▸ **Provided data**
______

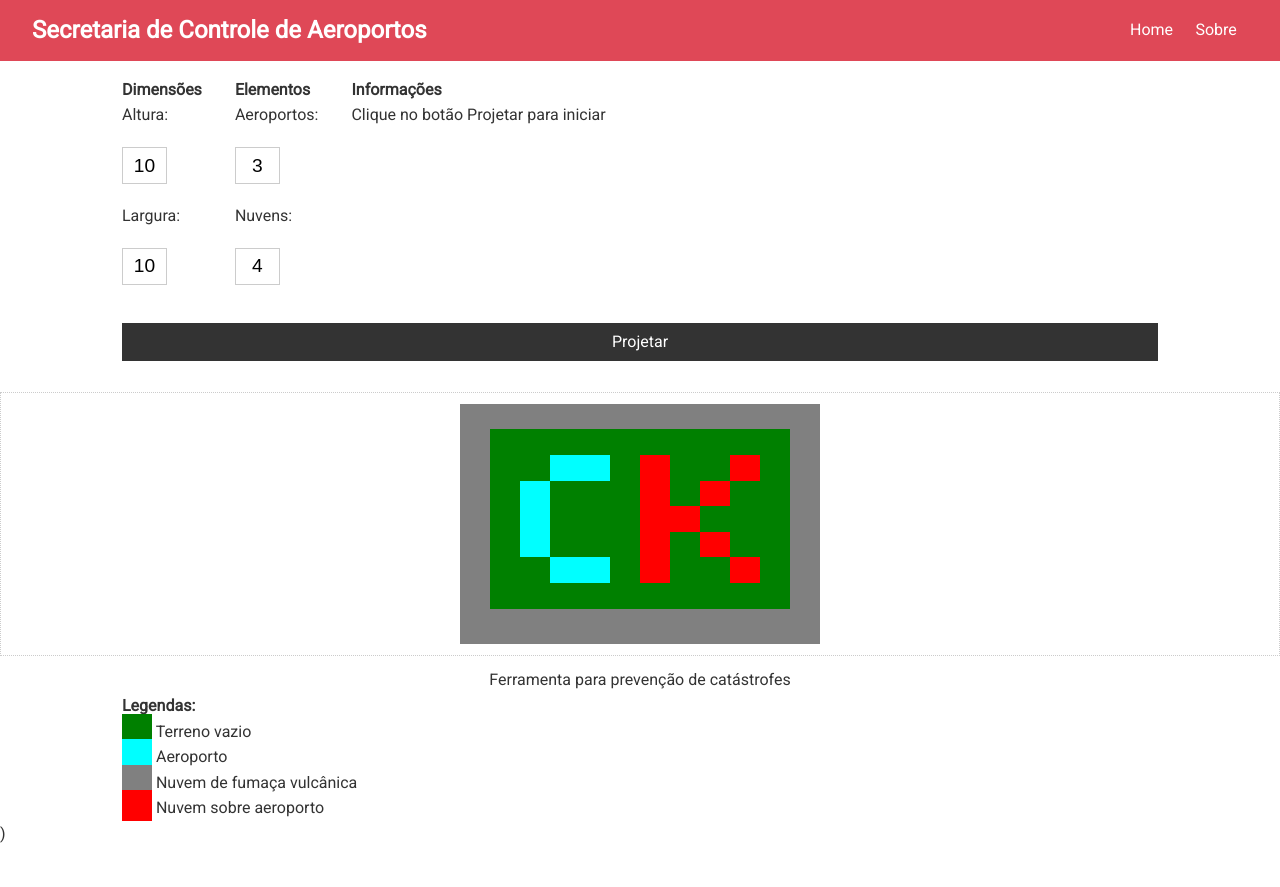
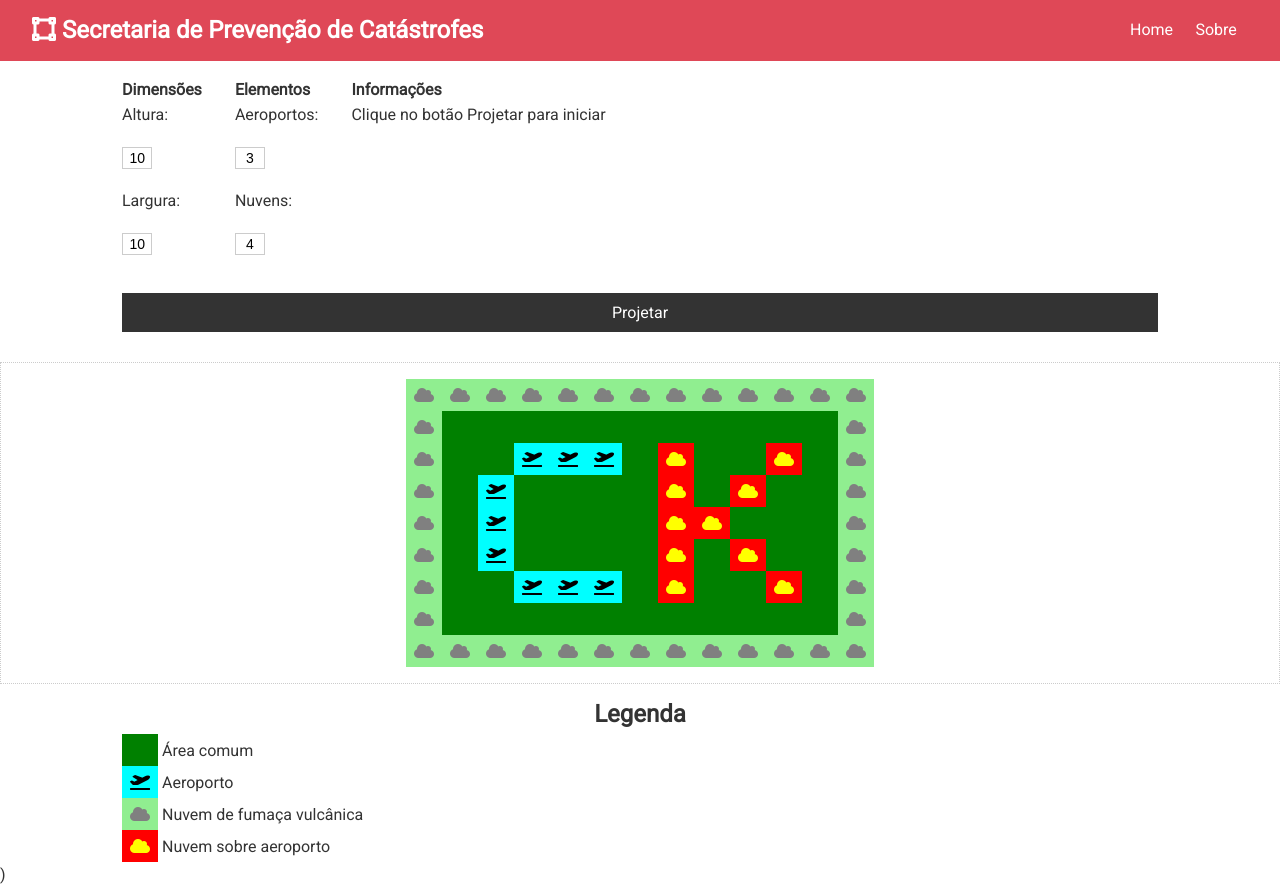
Before and after one commit to nsroncosmo/desafio, a React (Create React App) app in the folder client/: page / in a window 1280 px wide. Before the commit the page ends 846 px from the top, so only its background shows below. Built offline with nearby package versions, Linux system fonts and the light colour scheme.

Commit message:
O Frontend encontra-se (praticamente) terminado

```diff
--- a/client/src/App.css
+++ b/client/src/App.css
@@ -422,13 +422,13 @@ table th {
 }
 .Cell-1 {
   background-color: cyan;
-  color: cyan;
+  color: black;
   border: 'none';
   padding: 8px;
   cursor: cell;
 }
 .Cell-2 {
-  background-color: gray;
+  background-color: lightgreen;
   color: gray;
   border: 'none';
   padding: 8px;
@@ -436,7 +436,7 @@ table th {
 }
 .Cell-3 {
   background-color: red;
-  color: red;
+  color: yellow;
   border: 'none';
   padding: 8px;
   cursor: copy;
--- a/client/src/App.js
+++ b/client/src/App.js
@@ -17,6 +17,7 @@ export default function App() {
       airports: 3,
       clouds: 4,
     },
+    minValues: [ 10, 10, 3, 4],
     info:{
       fDay: "",
       lDay: "",
--- a/client/src/components/Botoneira.js
+++ b/client/src/components/Botoneira.js
@@ -1,31 +1,44 @@
 import React, { useReducer } from 'react';
+//NOTA: Sim, eu sei que preciso melhorar minhas habilidades de desenho no Frontend
 
 export default function Botoneira(props) {
 	const estilo = {"float": "left","marginRight": "33px" };
-	const btnInput = {"width": "45px", "textAlign": "center"}
-	const { /*dimensions, elements,*/ info } = props.data
+	const btnInput = {"fontSize": "14px", "width": "30px", "height": "22px", "textAlign": "center"}
+	const { /*dimensions, elements,*/ minValues, info } = props.data
 
-	const [dataInput, setDataInput] = useReducer(
+	const [dataInput, setDataInput] = useReducer(  // Pois 'useState' explicito é para os fracos! kkkkk
     (state, newState) => ({...state, ...newState}),
     {
-    width:    props.data.dimensions.width,
-    height:   props.data.dimensions.height,
-		airports: props.data.elements.airports,
-		clouds:   props.data.elements.clouds,
+	    largura:    props.data.dimensions.width, // Não 'destruturei' para deixar a leitura mais clara
+  	  altura:     props.data.dimensions.height,
+			aeroportos: props.data.elements.airports,
+			nuvens:     props.data.elements.clouds,
 		}
 	);
 
 	const handleChange = evt => {
-		setDataInput({[evt.target.name]: evt.target.value});
+		setDataInput({[evt.target.name]: parseInt(evt.target.value)});
 	}
 
 	const onSubmit = e => {
 		e.preventDefault();
-//		if(text===''){
-//			props.setAlert('Verfique o valor entrado','light');
-//		}else{
-//			console.log('OK!');
-//		}
+	//console.table(minValues)
+
+		let error='';
+		Object.values(dataInput).forEach( (val,pos) =>{
+	//console.log( pos, minValues[pos], val )
+			if( minValues[pos] > val ){ // Não acumula devido ao tamanho da janela de exibição do alert
+				error /*+*/= `O campo '${Object.entries(dataInput)[pos][0]}' tem como valor mínimo aceito ${minValues[pos]}.`
+			}
+		});
+
+	//console.log(`error [${error}]`,error.length)
+	if (error.length > 0 ){
+	//console.log(`error [${error}]`)
+			props.showAlert(error,'light');
+			return;
+		}
+
 	}
 
 	return (
@@ -34,15 +47,19 @@ export default function Botoneira(props) {
 			<div style ={estilo}>
 				<h4>Dimensões</h4>
 				<div>
-					<p>Altura:     <input style={btnInput} onChange={handleChange} type="text" name="width"   value={dataInput.height}/></p>
-					<p>Largura:    <input style={btnInput} onChange={handleChange} type="text" name="height"  value={dataInput.width}/></p>
+					<p>Altura:     <input style={btnInput} onChange={handleChange}
+					type="text" name="largura"    value={dataInput.largura}/></p>
+					<p>Largura:    <input style={btnInput} onChange={handleChange}
+					 type="text" name="altura"     value={dataInput.altura}/></p>
 				</div>
 			</div>
 			<div style ={estilo}>
 				<h4>Elementos</h4>
 				<div>
-					<p>Aeroportos: <input style={btnInput} onChange={handleChange} type="text" name="airports" value={dataInput.airports}/></p>
-					<p>Nuvens:     <input style={btnInput} onChange={handleChange} type="text" name="clouds"   value={dataInput.clouds}/></p>
+					<p>Aeroportos: <input style={btnInput} onChange={handleChange}
+					type="text" name="aeroportos" value={dataInput.aeroportos}/></p>
+					<p>Nuvens:     <input style={btnInput} onChange={handleChange}
+					type="text" name="nuvens"     value={dataInput.nuvens}/></p>
 				</div>
 			</div>
 			<div style ={estilo}>
@@ -60,10 +77,4 @@ export default function Botoneira(props) {
 			</div>
 		</form>
 	)
-
-/*
-					<p>Altura: <input style={btnInput} value={text} onChange={onChange} type="text" name="width" placeholder={dimensions.height}/></p>
-					<p>Largura: <input style={btnInput} value={text} onChange={onChange} type="text" name="width" placeholder={dimensions.width}/></p>
-*/
-
 }
--- a/client/src/components/Cell.js
+++ b/client/src/components/Cell.js
@@ -1,15 +1,21 @@
-import React, { Fragment } from 'react';
+import React from 'react';
+
+const elements = [
+	"cloud",
+	"plane-departure",
+  "cloud",
+	"cloud",
+];
 
 const Cell = ({ row, tmp }) => {
-
 	return (
-		<Fragment>
+		<div >
 		{row.map( (y,z) => {
 			return (
-				<i key={`${tmp}${y}${z}`} className={`Cell-${y}`}>M</i>
+				<i key={`${tmp}${y}${z}`} className={`Cell-${y} fas fa-${elements[y]}`}></i>
 				);
 		})}
-		</Fragment>
+		</div>
 	)
 
 }
--- a/client/src/components/Controller.js
+++ b/client/src/components/Controller.js
@@ -8,13 +8,17 @@ import Map from './Map';
 
 
 export default function Controller(props){
-	const [alert,setAlert] = useState(null);
+  let [alert,setAlert] = useState(null);
 	//	callAPI();
 
-//	setAlert = (msg,type) =>{
-//		alert= {msg,type}
-//		setTimeout( () =>  )
-//	}
+	const showAlert = (msg,type) => {
+//console.log('[setAlert]', `msg [${msg}]`, `type [${type}]`)
+		setAlert( alert = { msg, type } );
+		setTimeout( () => {
+			setAlert( alert = null );
+//console.log('Alerta em 5 segundos')
+		}, 5000 );
+	}
 
 //render() {
 	return (
@@ -22,7 +26,7 @@ export default function Controller(props){
 				<div className="container">
 					<Alert alert={alert} />
 					<Botoneira
-						setAlert={setAlert}
+						showAlert={showAlert}
 						data={props.data}
 						/>
 				</div>
--- a/client/src/components/Fundo.js
+++ b/client/src/components/Fundo.js
@@ -5,15 +5,13 @@ export default function Fundo() {
 	return (
 		<nav className="text-center">
 
-		<p>Ferramenta para prevenção de catástrofes</p>
+		<h2>Legenda</h2>
 		<span></span>
 		<div className="text-left">
-			<h4>Legendas:</h4>
-			<span></span>
-			<p><i className='Cell-0'>M</i> Terreno vazio</p>
-			<p><i className='Cell-1'>M</i> Aeroporto</p>
-			<p><i className='Cell-2'>M</i> Nuvem de fumaça vulcânica</p>
-			<p><i className='Cell-3'>M</i> Nuvem sobre aeroporto</p>
+			<p><i className='Cell-0 fas fa-cloud' /> Área comum</p>
+			<p><i className='Cell-1 fas fa-plane-departure' /> Aeroporto</p>
+			<p><i className='Cell-2 fas fa-cloud' /> Nuvem de fumaça vulcânica</p>
+			<p><i className='Cell-3 fas fa-cloud' /> Nuvem sobre aeroporto</p>
 		</div>
 
 		</nav>
--- a/client/src/components/Layout/Alert.js
+++ b/client/src/components/Layout/Alert.js
@@ -4,7 +4,7 @@ const Alert = ({alert}) => {
 	return (
 		alert !== null && (
 			<div className={`alert alert-${alert.type}`}>
-				<i className='fas fa-info-circle' />{alert.msg}
+				<i className='fas fa-info-circle' /> {alert.msg}
 			</div>
 		)
 	);
--- a/client/src/components/Layout/Navbar.js
+++ b/client/src/components/Layout/Navbar.js
@@ -7,7 +7,7 @@ const Navbar = ({icon, title}) => {
 	return (
 		<nav className='navbar bg-primary'>
 			<h1>
-				<i className="{icon}" /> {title}
+				<i className={icon} /> {title}
 			</h1>
 			<ul>
 				<li>
@@ -22,8 +22,8 @@ const Navbar = ({icon, title}) => {
 }
 
 Navbar.defaultProps = {
-	title: "Secretaria de Controle de Aeroportos",
-	icon: "fas fa-plane", //fab fa-github
+	title: "Secretaria de Prevenção de Catástrofes",
+	icon: "fas fa-vector-square", //fab fa-github fas fa-plane
 }
 
 Navbar.propTypes = {
--- a/client/src/components/Map.js
+++ b/client/src/components/Map.js
@@ -9,15 +9,15 @@ import Cell from '../components/Cell';
 export default function Map() {
 
 	let mapaInicio = [
-		[2,2,2,2,2,2,2,2,2,2,2,2],
-		[2,0,0,0,0,0,0,0,0,0,0,2],
-		[2,0,0,1,1,0,3,0,0,3,0,2],
-		[2,0,1,0,0,0,3,0,3,0,0,2],
-		[2,0,1,0,0,0,3,3,0,0,0,2],
-		[2,0,1,0,0,0,3,0,3,0,0,2],
-		[2,0,0,1,1,0,3,0,0,3,0,2],
-		[2,0,0,0,0,0,0,0,0,0,0,2],
-		[2,2,2,2,2,2,2,2,2,2,2,2],
+		[2,2,2,2,2,2,2,2,2,2,2,2,2],
+		[2,0,0,0,0,0,0,0,0,0,0,0,2],
+		[2,0,0,1,1,1,0,3,0,0,3,0,2],
+		[2,0,1,0,0,0,0,3,0,3,0,0,2],
+		[2,0,1,0,0,0,0,3,3,0,0,0,2],
+		[2,0,1,0,0,0,0,3,0,3,0,0,2],
+		[2,0,0,1,1,1,0,3,0,0,3,0,2],
+		[2,0,0,0,0,0,0,0,0,0,0,0,2],
+		[2,2,2,2,2,2,2,2,2,2,2,2,2],
 	];
 
 	return (
```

______

▸ **Task to carry out**
Look over the records above and filter for each line with the word "handleChange".

▸ **Task solution**
 	const handleChange = evt => {
-					<p>Altura:     <input style={btnInput} onChange={handleChange} type="text" name="width"   value={dataInput.height}/></p>
-					<p>Largura:    <input style={btnInput} onChange={handleChange} type="text" name="height"  value={dataInput.width}/></p>
+					<p>Altura:     <input style={btnInput} onChange={handleChange}
+					<p>Largura:    <input style={btnInput} onChange={handleChange}
-					<p>Aeroportos: <input style={btnInput} onChange={handleChange} type="text" name="airports" value={dataInput.airports}/></p>
-					<p>Nuvens:     <input style={btnInput} onChange={handleChange} type="text" name="clouds"   value={dataInput.clouds}/></p>
+					<p>Aeroportos: <input style={btnInput} onChange={handleChange}
+					<p>Nuvens:     <input style={btnInput} onChange={handleChange}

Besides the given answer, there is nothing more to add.